Records contained in a dataset:
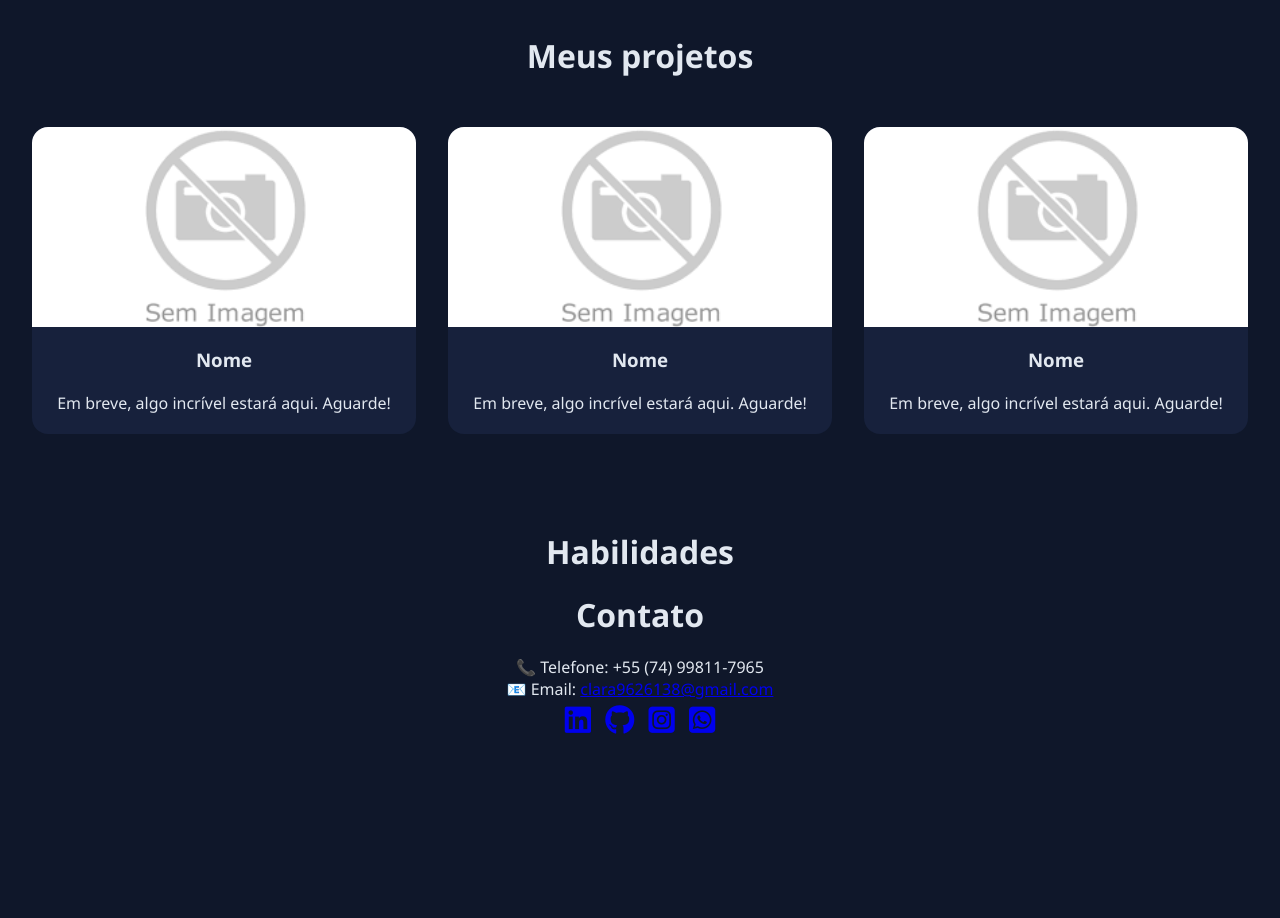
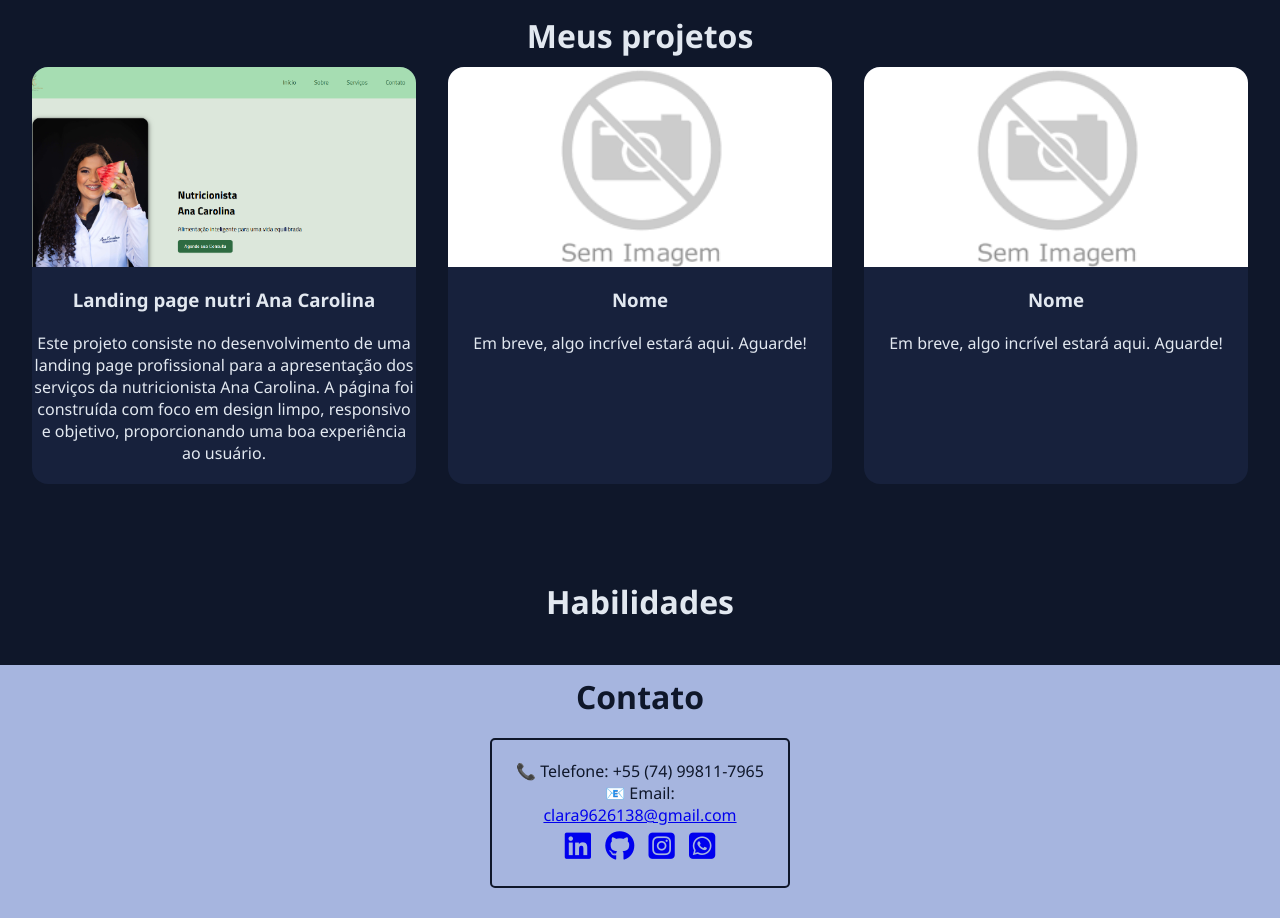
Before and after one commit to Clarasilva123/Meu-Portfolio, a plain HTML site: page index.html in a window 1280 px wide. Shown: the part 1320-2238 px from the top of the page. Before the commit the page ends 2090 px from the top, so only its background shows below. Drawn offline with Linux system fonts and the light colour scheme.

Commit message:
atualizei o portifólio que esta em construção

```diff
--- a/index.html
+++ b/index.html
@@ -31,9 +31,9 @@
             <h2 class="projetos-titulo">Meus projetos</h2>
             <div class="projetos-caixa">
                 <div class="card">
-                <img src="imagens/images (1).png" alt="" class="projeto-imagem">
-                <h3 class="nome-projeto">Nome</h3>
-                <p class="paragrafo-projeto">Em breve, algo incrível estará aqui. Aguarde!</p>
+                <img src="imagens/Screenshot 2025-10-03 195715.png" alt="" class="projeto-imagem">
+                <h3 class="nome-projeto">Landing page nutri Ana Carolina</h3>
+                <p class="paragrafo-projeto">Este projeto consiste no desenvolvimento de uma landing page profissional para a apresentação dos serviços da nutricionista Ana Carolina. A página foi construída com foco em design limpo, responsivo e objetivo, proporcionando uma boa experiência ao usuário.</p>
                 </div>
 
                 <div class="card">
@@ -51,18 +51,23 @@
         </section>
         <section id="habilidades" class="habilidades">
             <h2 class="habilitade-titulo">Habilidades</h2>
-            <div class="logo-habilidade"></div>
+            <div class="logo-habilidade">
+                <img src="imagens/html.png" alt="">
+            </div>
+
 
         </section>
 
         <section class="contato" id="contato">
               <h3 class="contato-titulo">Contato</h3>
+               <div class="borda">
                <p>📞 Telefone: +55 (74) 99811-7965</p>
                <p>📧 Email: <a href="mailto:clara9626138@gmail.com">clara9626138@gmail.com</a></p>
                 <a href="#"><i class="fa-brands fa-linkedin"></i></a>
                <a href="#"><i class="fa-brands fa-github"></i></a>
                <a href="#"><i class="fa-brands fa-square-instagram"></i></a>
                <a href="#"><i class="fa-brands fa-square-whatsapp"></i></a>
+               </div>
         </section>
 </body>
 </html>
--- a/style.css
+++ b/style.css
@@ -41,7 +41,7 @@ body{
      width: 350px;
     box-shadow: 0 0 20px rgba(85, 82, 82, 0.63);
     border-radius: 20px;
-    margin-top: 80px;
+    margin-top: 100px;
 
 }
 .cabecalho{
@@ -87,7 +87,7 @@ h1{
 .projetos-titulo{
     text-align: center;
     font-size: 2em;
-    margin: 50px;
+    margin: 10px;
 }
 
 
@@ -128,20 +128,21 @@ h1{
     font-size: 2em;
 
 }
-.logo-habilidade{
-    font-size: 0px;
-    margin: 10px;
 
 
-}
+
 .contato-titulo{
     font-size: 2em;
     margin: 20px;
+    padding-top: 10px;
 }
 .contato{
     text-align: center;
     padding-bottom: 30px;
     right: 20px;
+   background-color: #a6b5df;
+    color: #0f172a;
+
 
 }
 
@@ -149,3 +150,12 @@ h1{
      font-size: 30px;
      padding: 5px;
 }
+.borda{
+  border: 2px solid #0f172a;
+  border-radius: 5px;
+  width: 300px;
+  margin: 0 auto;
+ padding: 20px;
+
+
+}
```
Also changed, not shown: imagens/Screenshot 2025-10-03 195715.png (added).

Work required: Lines that include the word "margin" are to be extracted from the data above.

Written response:
-    margin-top: 80px;
+    margin-top: 100px;
-    margin: 50px;
+    margin: 10px;
-    margin: 10px;
     margin: 20px;
+  margin: 0 auto;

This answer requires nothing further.